[Collected data entries]

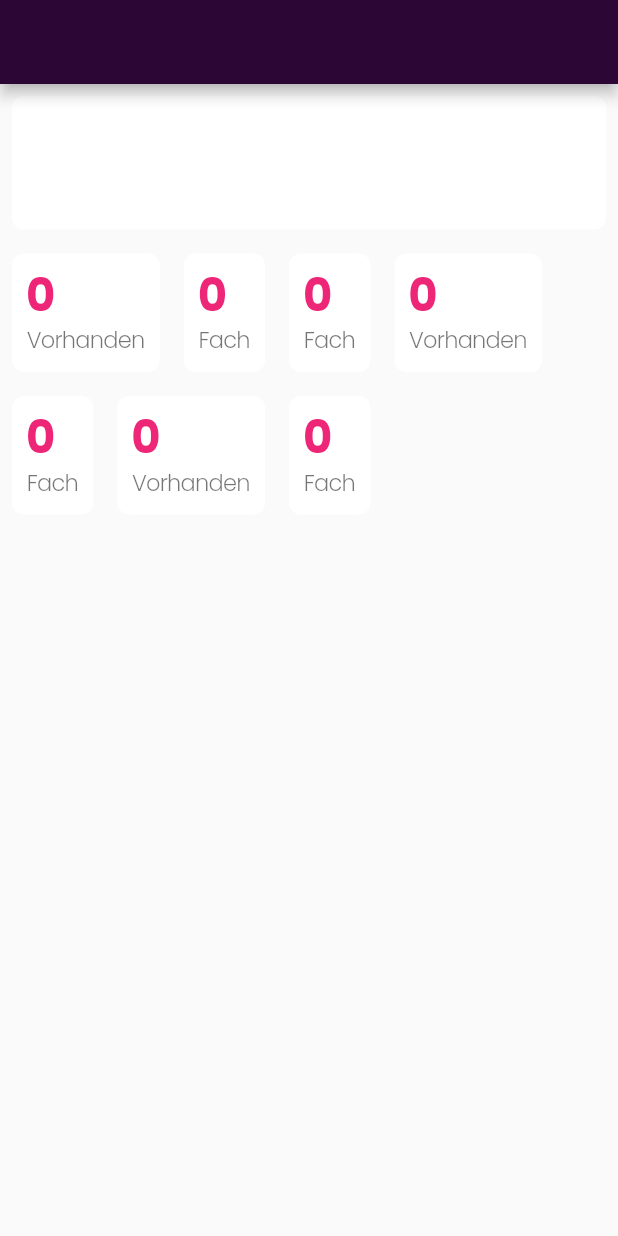
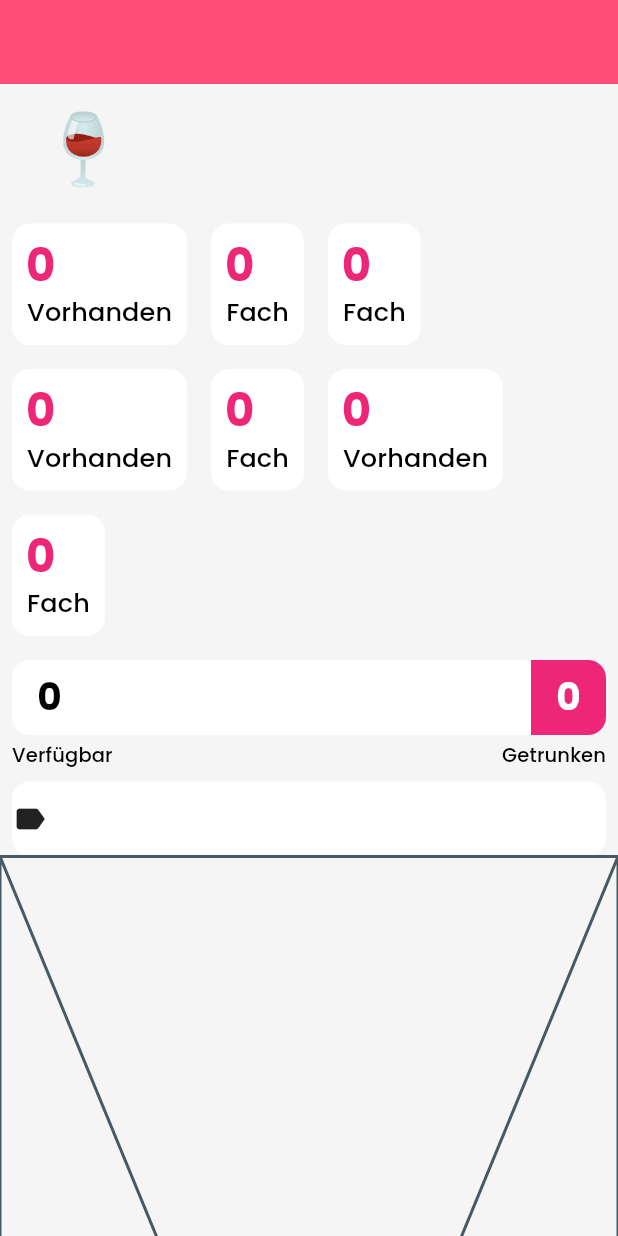
Before and after one commit to felixwollmann/weindb-app, a Flutter app: the WeinPage screen opened directly with empty values, on a phone screen of 412 x 824 dp. Run offline on Flutter 3.47's test engine with Material 2 defaults, Android fonts, the phone set to English and light mode, and no system bars; our stand-ins replace equatable, flutter_bloc, flutter_markdown, google_fonts, hydrated_bloc, shared_preferences; accounts and stored records are empty; network calls fail.

Commit message:
Worked on UI once again - Improved the colorScheme - Added a widget to display how many wine bottles are left

```diff
--- a/lib/main.dart
+++ b/lib/main.dart
@@ -73,8 +73,8 @@ class App extends StatelessWidget {
         // ),
       ],
       child: MaterialApp(
-        theme: theme.themeDataLight,
-        darkTheme: theme.themeDataDark,
+        theme: theme.theme(Brightness.light),
+        darkTheme: theme.theme(Brightness.dark),
         themeMode: ThemeMode.system,
         title: 'Wein-Datenbank',
         home: home.Page(),
--- /dev/null
+++ b/lib/theme/constants.dart
@@ -0,0 +1,2 @@
+const double kBorderRadius = 12;
+const double kDefaultPadding = 8.0;
--- /dev/null
+++ b/lib/widgets/InformationDisplay.dart
@@ -0,0 +1,27 @@
+import 'package:flutter/material.dart';
+import 'package:weindb/theme/constants.dart';
+
+class InformationDisplay extends StatelessWidget {
+  const InformationDisplay({ Key? key }) : super(key: key);
+
+  @override
+  Widget build(BuildContext context) {
+
+    var theme = Theme.of(context);
+    return Padding(
+      padding: const EdgeInsets.only(right: kDefaultPadding, left: kDefaultPadding),
+      child: Container(
+        decoration: BoxDecoration(
+          color: theme.colorScheme.surface,
+          borderRadius: BorderRadius.circular(kBorderRadius),
+        ),
+        height: 50,
+        child: Row(
+          children: [
+            Icon(Icons.label)
+          ],
+        ),
+      ),
+    );
+  }
+}
--- a/lib/widgets/SmallCard.dart
+++ b/lib/widgets/SmallCard.dart
@@ -1,4 +1,5 @@
 import 'package:flutter/material.dart';
+import 'package:weindb/theme/constants.dart';
 
 class SmallCard extends StatelessWidget {
   const SmallCard({
@@ -17,7 +18,7 @@ class SmallCard extends StatelessWidget {
     var textTheme = theme.textTheme;
 
     return Padding(
-      padding: const EdgeInsets.all(8.0),
+      padding: const EdgeInsets.all(kDefaultPadding),
       child: Container(
         padding: const EdgeInsets.fromLTRB(10, 16, 10, 10),
         child: Column(
@@ -40,10 +41,10 @@ class SmallCard extends StatelessWidget {
                 child: Text(
                   subtitle,
                   maxLines: 1,
-                  style: textTheme.displayMedium!.copyWith(
+                  style: textTheme.subtitle2!.copyWith(
                     // color: theme.textTheme.,
                     // fontWeight: FontWeight.w900,
-                    fontSize: 15,
+                    fontSize: 17,
                   ),
                 ),
               ),
@@ -51,7 +52,7 @@ class SmallCard extends StatelessWidget {
           ],
         ),
         decoration: BoxDecoration(
-          borderRadius: BorderRadius.circular(8),
+          borderRadius: BorderRadius.circular(kBorderRadius),
           color: cardColor,
         ),
       ),
--- /dev/null
+++ b/lib/widgets/WeinAvailabilityDisplay.dart
@@ -0,0 +1,85 @@
+import 'package:flutter/material.dart';
+import 'package:weindb/theme/constants.dart';
+
+class WeinAwavilibityDisplay extends StatelessWidget {
+  const WeinAwavilibityDisplay(
+      {required this.drunken, required this.available, Key? key})
+      : super(key: key);
+
+  final int available;
+  final int drunken;
+
+  @override
+  Widget build(BuildContext context) {
+    var theme = Theme.of(context);
+    return Padding(
+      padding: const EdgeInsets.all(kDefaultPadding),
+      child: Column(
+        children: [
+          Container(
+            clipBehavior: Clip.antiAlias,
+            // constraints: BoxConstraints(minHeight: 50),
+            height: 50,
+            decoration: BoxDecoration(
+              borderRadius: BorderRadius.circular(kBorderRadius),
+              color: theme.cardColor,
+            ),
+            // padding: EdgeInsets.all(8),
+            child: Row(
+              mainAxisSize: MainAxisSize.max,
+              children: [
+                text(context, '$available', available > 0),
+                Expanded(
+                  child: Row(
+                    mainAxisSize: MainAxisSize.max,
+                    children: [
+                      Expanded(
+                        flex: available,
+                        child: Container(
+                            color: Theme.of(context).colorScheme.primary),
+                      ),
+                      Expanded(
+                        flex: drunken,
+                        child: Container(),
+                      )
+                    ],
+                  ),
+                ),
+                text(context, '$drunken', drunken == 0),
+              ],
+            ),
+          ),
+          SizedBox(
+            height: 4,
+          ),
+          Row(
+            children: [
+              Text(
+                'Verfügbar',
+                style: theme.textTheme.subtitle2,
+              ),
+              Spacer(),
+              Text('Getrunken', style: theme.textTheme.subtitle2),
+            ],
+          )
+        ],
+      ),
+    );
+  }
+
+  Widget text(BuildContext context, String string, bool isOn) {
+    var theme = Theme.of(context);
+    return Container(
+      child: Text(
+        string,
+        style: theme.textTheme.displaySmall!.copyWith(
+          color: isOn ? theme.colorScheme.onPrimary : theme.colorScheme.onSurface,
+          fontSize: 25,
+        ),
+      ),
+      alignment: Alignment.center,
+      width: 50,
+      color: isOn ? theme.colorScheme.primary : Colors.transparent,
+    );
+  }
+}
--- a/lib/widgets/pages/WeinPage.dart
+++ b/lib/widgets/pages/WeinPage.dart
@@ -1,4 +1,6 @@
 import 'package:flutter/material.dart';
+import 'package:weindb/widgets/InformationDisplay.dart';
+import 'package:weindb/widgets/WeinAvailabilityDisplay.dart';
 
 import '../../models/models.dart';
 import '../SmallCard.dart';
@@ -15,23 +17,20 @@ class WeinPage extends StatelessWidget {
     var textTheme = theme.textTheme;
 
     return Scaffold(
-      appBar: AppBar(
+      body: CustomScrollView(
+        slivers: [
+          SliverAppBar(
             title: Text(weinModel.toString()),
+            floating: true,
           ),
-      body: ListView(
-        children: [
+          SliverList(
+            delegate: SliverChildListDelegate(
+              [
                 Padding(
-            padding: const EdgeInsets.all(8),
-            child: Container(
-              padding: const EdgeInsets.all(10),
+                  padding: const EdgeInsets.all(8.0),
                   child: Text(
-                weinModel.toString(),
-                style: Theme.of(context).textTheme.headline3,
-              ),
-              decoration: BoxDecoration(
-                borderRadius: BorderRadius.circular(8),
-                color: cardColor,
-              ),
+                    '${weinModel} 🍷',
+                    style: textTheme.headline3,
                   ),
                 ),
                 Wrap(
@@ -39,7 +38,8 @@ class WeinPage extends StatelessWidget {
                   alignment: WrapAlignment.start,
                   children: [
                     SmallCard(
-                  title: weinModel.anzahl.toString(), subtitle: 'Vorhanden'),
+                        title: weinModel.anzahl.toString(),
+                        subtitle: 'Vorhanden'),
                     SmallCard(
                       title: weinModel.fach.toString(),
                       subtitle: 'Fach',
@@ -51,17 +51,22 @@ class WeinPage extends StatelessWidget {
                       subtitle: 'Fach',
                     ),
                     SmallCard(
-                  title: weinModel.anzahl.toString(), subtitle: 'Vorhanden'),
+                        title: weinModel.anzahl.toString(),
+                        subtitle: 'Vorhanden'),
                     SmallCard(
                       title: weinModel.fach.toString(),
                       subtitle: 'Fach',
                     ),
                     SmallCard(
-                  title: weinModel.anzahl.toString(), subtitle: 'Vorhanden'),
+                        title: weinModel.anzahl.toString(),
+                        subtitle: 'Vorhanden'),
                     SmallCard(
                       title: weinModel.fach.toString(),
                       subtitle: 'Fach',
                     ),
+                    WeinAwavilibityDisplay(drunken: weinModel.getrunken, available: weinModel.anzahl),
+                    InformationDisplay(),
+                    Placeholder(fallbackHeight: 1000,)
                     // Expanded(
                     //   child: Container(
                     //     child: Text(weinModel.anzahl.toString()),
@@ -72,7 +77,10 @@ class WeinPage extends StatelessWidget {
                     //   ),
                     // ),
                   ],
-          )
+                ),
+              ],
+            ),
+          ),
         ],
       ),
     );
```
Also changed, not shown: lib/new main.dart (+5 -7 lines), lib/theme/theme.dart (+104 -63 lines). Lines whose indentation alone changed are shown as unchanged.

ACTION ITEM:
Whenever a line of the data includes "EdgeInsets", copy that line.

SOLUTION:
+      padding: const EdgeInsets.only(right: kDefaultPadding, left: kDefaultPadding),
-      padding: const EdgeInsets.all(8.0),
+      padding: const EdgeInsets.all(kDefaultPadding),
         padding: const EdgeInsets.fromLTRB(10, 16, 10, 10),
+      padding: const EdgeInsets.all(kDefaultPadding),
+            // padding: EdgeInsets.all(8),
-            padding: const EdgeInsets.all(8),
-              padding: const EdgeInsets.all(10),
+                  padding: const EdgeInsets.all(8.0),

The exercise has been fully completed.